Restate all of the data below word for word.

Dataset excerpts
******************************

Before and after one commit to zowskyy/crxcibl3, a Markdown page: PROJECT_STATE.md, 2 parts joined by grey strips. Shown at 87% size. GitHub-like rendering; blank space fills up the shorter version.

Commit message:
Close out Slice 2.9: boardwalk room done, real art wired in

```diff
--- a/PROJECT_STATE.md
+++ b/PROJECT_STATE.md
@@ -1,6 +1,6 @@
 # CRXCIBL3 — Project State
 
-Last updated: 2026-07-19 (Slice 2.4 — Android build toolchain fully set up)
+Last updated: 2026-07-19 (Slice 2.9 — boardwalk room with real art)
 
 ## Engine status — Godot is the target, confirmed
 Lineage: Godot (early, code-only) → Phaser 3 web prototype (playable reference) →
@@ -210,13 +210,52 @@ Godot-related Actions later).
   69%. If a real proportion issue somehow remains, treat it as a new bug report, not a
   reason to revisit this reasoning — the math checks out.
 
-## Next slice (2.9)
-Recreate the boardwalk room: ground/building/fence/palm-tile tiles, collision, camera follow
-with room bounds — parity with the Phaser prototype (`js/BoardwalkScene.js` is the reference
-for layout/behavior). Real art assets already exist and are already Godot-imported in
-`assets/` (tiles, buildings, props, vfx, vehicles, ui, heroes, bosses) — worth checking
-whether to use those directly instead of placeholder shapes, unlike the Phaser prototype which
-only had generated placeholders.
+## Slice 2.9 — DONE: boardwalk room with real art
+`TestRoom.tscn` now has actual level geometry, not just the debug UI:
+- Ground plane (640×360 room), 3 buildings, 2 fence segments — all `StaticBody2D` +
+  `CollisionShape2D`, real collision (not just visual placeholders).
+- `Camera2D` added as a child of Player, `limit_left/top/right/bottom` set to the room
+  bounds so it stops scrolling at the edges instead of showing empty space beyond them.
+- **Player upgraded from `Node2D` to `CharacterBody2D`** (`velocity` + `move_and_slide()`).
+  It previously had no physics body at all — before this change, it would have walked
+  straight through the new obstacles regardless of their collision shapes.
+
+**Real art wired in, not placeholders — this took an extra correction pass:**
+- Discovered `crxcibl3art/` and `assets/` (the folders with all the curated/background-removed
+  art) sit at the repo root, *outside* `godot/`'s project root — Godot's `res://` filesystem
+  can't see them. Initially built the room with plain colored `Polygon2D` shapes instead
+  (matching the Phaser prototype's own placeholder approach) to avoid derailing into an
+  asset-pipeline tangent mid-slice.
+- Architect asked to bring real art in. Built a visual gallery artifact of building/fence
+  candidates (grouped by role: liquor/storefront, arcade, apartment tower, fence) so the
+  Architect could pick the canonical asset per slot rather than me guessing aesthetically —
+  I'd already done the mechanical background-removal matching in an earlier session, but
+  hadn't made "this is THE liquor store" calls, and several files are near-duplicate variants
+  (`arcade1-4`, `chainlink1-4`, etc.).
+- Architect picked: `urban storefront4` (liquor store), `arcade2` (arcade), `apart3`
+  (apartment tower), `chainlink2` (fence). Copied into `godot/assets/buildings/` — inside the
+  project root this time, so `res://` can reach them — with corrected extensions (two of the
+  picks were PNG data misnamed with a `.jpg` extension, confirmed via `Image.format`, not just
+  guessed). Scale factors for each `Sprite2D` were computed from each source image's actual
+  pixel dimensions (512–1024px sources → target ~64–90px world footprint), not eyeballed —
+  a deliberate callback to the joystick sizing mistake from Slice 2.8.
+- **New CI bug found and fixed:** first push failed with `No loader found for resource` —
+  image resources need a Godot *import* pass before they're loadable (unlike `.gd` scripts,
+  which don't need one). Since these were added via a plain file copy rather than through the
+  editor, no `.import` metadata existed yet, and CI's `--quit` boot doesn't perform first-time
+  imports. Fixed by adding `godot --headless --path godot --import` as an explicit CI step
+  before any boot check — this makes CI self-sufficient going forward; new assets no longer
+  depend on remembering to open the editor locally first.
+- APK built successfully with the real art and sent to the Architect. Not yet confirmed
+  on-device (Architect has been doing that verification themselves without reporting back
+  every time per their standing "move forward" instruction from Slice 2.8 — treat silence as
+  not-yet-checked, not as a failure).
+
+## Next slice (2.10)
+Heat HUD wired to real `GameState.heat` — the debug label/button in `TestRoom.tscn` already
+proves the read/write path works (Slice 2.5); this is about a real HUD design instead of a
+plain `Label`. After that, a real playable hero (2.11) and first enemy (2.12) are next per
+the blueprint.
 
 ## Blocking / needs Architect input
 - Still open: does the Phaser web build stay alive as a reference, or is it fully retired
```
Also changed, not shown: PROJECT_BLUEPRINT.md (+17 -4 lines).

******************************

▶ [Your response]:
Before and after one commit to zowskyy/crxcibl3, a Markdown page: PROJECT_STATE.md, 2 parts joined by grey strips. Shown at 87% size. GitHub-like rendering; blank space fills up the shorter version.

Commit message:
Close out Slice 2.9: boardwalk room done, real art wired in

```diff
--- a/PROJECT_STATE.md
+++ b/PROJECT_STATE.md
@@ -1,6 +1,6 @@
 # CRXCIBL3 — Project State
 
-Last updated: 2026-07-19 (Slice 2.4 — Android build toolchain fully set up)
+Last updated: 2026-07-19 (Slice 2.9 — boardwalk room with real art)
 
 ## Engine status — Godot is the target, confirmed
 Lineage: Godot (early, code-only) → Phaser 3 web prototype (playable reference) →
@@ -210,13 +210,52 @@ Godot-related Actions later).
   69%. If a real proportion issue somehow remains, treat it as a new bug report, not a
   reason to revisit this reasoning — the math checks out.
 
-## Next slice (2.9)
-Recreate the boardwalk room: ground/building/fence/palm-tile tiles, collision, camera follow
-with room bounds — parity with the Phaser prototype (`js/BoardwalkScene.js` is the reference
-for layout/behavior). Real art assets already exist and are already Godot-imported in
-`assets/` (tiles, buildings, props, vfx, vehicles, ui, heroes, bosses) — worth checking
-whether to use those directly instead of placeholder shapes, unlike the Phaser prototype which
-only had generated placeholders.
+## Slice 2.9 — DONE: boardwalk room with real art
+`TestRoom.tscn` now has actual level geometry, not just the debug UI:
+- Ground plane (640×360 room), 3 buildings, 2 fence segments — all `StaticBody2D` +
+  `CollisionShape2D`, real collision (not just visual placeholders).
+- `Camera2D` added as a child of Player, `limit_left/top/right/bottom` set to the room
+  bounds so it stops scrolling at the edges instead of showing empty space beyond them.
+- **Player upgraded from `Node2D` to `CharacterBody2D`** (`velocity` + `move_and_slide()`).
+  It previously had no physics body at all — before this change, it would have walked
+  straight through the new obstacles regardless of their collision shapes.
+
+**Real art wired in, not placeholders — this took an extra correction pass:**
+- Discovered `crxcibl3art/` and `assets/` (the folders with all the curated/background-removed
+  art) sit at the repo root, *outside* `godot/`'s project root — Godot's `res://` filesystem
+  can't see them. Initially built the room with plain colored `Polygon2D` shapes instead
+  (matching the Phaser prototype's own placeholder approach) to avoid derailing into an
+  asset-pipeline tangent mid-slice.
+- Architect asked to bring real art in. Built a visual gallery artifact of building/fence
+  candidates (grouped by role: liquor/storefront, arcade, apartment tower, fence) so the
+  Architect could pick the canonical asset per slot rather than me guessing aesthetically —
+  I'd already done the mechanical background-removal matching in an earlier session, but
+  hadn't made "this is THE liquor store" calls, and several files are near-duplicate variants
+  (`arcade1-4`, `chainlink1-4`, etc.).
+- Architect picked: `urban storefront4` (liquor store), `arcade2` (arcade), `apart3`
+  (apartment tower), `chainlink2` (fence). Copied into `godot/assets/buildings/` — inside the
+  project root this time, so `res://` can reach them — with corrected extensions (two of the
+  picks were PNG data misnamed with a `.jpg` extension, confirmed via `Image.format`, not just
+  guessed). Scale factors for each `Sprite2D` were computed from each source image's actual
+  pixel dimensions (512–1024px sources → target ~64–90px world footprint), not eyeballed —
+  a deliberate callback to the joystick sizing mistake from Slice 2.8.
+- **New CI bug found and fixed:** first push failed with `No loader found for resource` —
+  image resources need a Godot *import* pass before they're loadable (unlike `.gd` scripts,
+  which don't need one). Since these were added via a plain file copy rather than through the
+  editor, no `.import` metadata existed yet, and CI's `--quit` boot doesn't perform first-time
+  imports. Fixed by adding `godot --headless --path godot --import` as an explicit CI step
+  before any boot check — this makes CI self-sufficient going forward; new assets no longer
+  depend on remembering to open the editor locally first.
+- APK built successfully with the real art and sent to the Architect. Not yet confirmed
+  on-device (Architect has been doing that verification themselves without reporting back
+  every time per their standing "move forward" instruction from Slice 2.8 — treat silence as
+  not-yet-checked, not as a failure).
+
+## Next slice (2.10)
+Heat HUD wired to real `GameState.heat` — the debug label/button in `TestRoom.tscn` already
+proves the read/write path works (Slice 2.5); this is about a real HUD design instead of a
+plain `Label`. After that, a real playable hero (2.11) and first enemy (2.12) are next per
+the blueprint.
 
 ## Blocking / needs Architect input
 - Still open: does the Phaser web build stay alive as a reference, or is it fully retired
```
Also changed, not shown: PROJECT_BLUEPRINT.md (+17 -4 lines).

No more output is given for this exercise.